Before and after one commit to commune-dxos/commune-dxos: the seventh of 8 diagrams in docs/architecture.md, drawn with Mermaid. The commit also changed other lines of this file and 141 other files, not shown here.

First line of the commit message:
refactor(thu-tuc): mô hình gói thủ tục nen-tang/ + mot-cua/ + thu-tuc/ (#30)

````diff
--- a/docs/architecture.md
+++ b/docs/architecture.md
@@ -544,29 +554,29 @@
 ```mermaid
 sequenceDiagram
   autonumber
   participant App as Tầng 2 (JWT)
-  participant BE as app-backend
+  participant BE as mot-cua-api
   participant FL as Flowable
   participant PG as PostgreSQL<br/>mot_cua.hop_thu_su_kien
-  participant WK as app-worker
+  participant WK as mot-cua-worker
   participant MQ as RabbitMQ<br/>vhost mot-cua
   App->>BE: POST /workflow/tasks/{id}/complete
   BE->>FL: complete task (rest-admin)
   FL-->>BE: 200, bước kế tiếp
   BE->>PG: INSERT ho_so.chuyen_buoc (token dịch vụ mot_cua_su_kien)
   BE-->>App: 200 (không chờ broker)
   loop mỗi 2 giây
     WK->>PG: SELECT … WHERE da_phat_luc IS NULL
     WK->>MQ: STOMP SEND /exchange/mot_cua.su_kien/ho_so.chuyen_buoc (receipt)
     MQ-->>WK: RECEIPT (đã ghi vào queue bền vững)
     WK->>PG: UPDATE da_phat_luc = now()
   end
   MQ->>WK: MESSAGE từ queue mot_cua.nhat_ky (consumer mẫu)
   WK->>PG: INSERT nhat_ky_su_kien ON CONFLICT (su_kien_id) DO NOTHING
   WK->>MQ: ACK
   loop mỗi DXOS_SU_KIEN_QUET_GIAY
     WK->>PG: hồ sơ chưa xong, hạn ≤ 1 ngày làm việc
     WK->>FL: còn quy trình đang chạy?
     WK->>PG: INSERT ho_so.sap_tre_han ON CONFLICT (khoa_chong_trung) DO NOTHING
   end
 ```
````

● **Problem statement**
Return the records above in their entirety, exactly as they appear.

● **The answer**
Before and after one commit to commune-dxos/commune-dxos: the seventh of 8 diagrams in docs/architecture.md, drawn with Mermaid. The commit also changed other lines of this file and 141 other files, not shown here.

First line of the commit message:
refactor(thu-tuc): mô hình gói thủ tục nen-tang/ + mot-cua/ + thu-tuc/ (#30)

````diff
--- a/docs/architecture.md
+++ b/docs/architecture.md
@@ -544,29 +554,29 @@
 ```mermaid
 sequenceDiagram
   autonumber
   participant App as Tầng 2 (JWT)
-  participant BE as app-backend
+  participant BE as mot-cua-api
   participant FL as Flowable
   participant PG as PostgreSQL<br/>mot_cua.hop_thu_su_kien
-  participant WK as app-worker
+  participant WK as mot-cua-worker
   participant MQ as RabbitMQ<br/>vhost mot-cua
   App->>BE: POST /workflow/tasks/{id}/complete
   BE->>FL: complete task (rest-admin)
   FL-->>BE: 200, bước kế tiếp
   BE->>PG: INSERT ho_so.chuyen_buoc (token dịch vụ mot_cua_su_kien)
   BE-->>App: 200 (không chờ broker)
   loop mỗi 2 giây
     WK->>PG: SELECT … WHERE da_phat_luc IS NULL
     WK->>MQ: STOMP SEND /exchange/mot_cua.su_kien/ho_so.chuyen_buoc (receipt)
     MQ-->>WK: RECEIPT (đã ghi vào queue bền vững)
     WK->>PG: UPDATE da_phat_luc = now()
   end
   MQ->>WK: MESSAGE từ queue mot_cua.nhat_ky (consumer mẫu)
   WK->>PG: INSERT nhat_ky_su_kien ON CONFLICT (su_kien_id) DO NOTHING
   WK->>MQ: ACK
   loop mỗi DXOS_SU_KIEN_QUET_GIAY
     WK->>PG: hồ sơ chưa xong, hạn ≤ 1 ngày làm việc
     WK->>FL: còn quy trình đang chạy?
     WK->>PG: INSERT ho_so.sap_tre_han ON CONFLICT (khoa_chong_trung) DO NOTHING
   end
 ```
````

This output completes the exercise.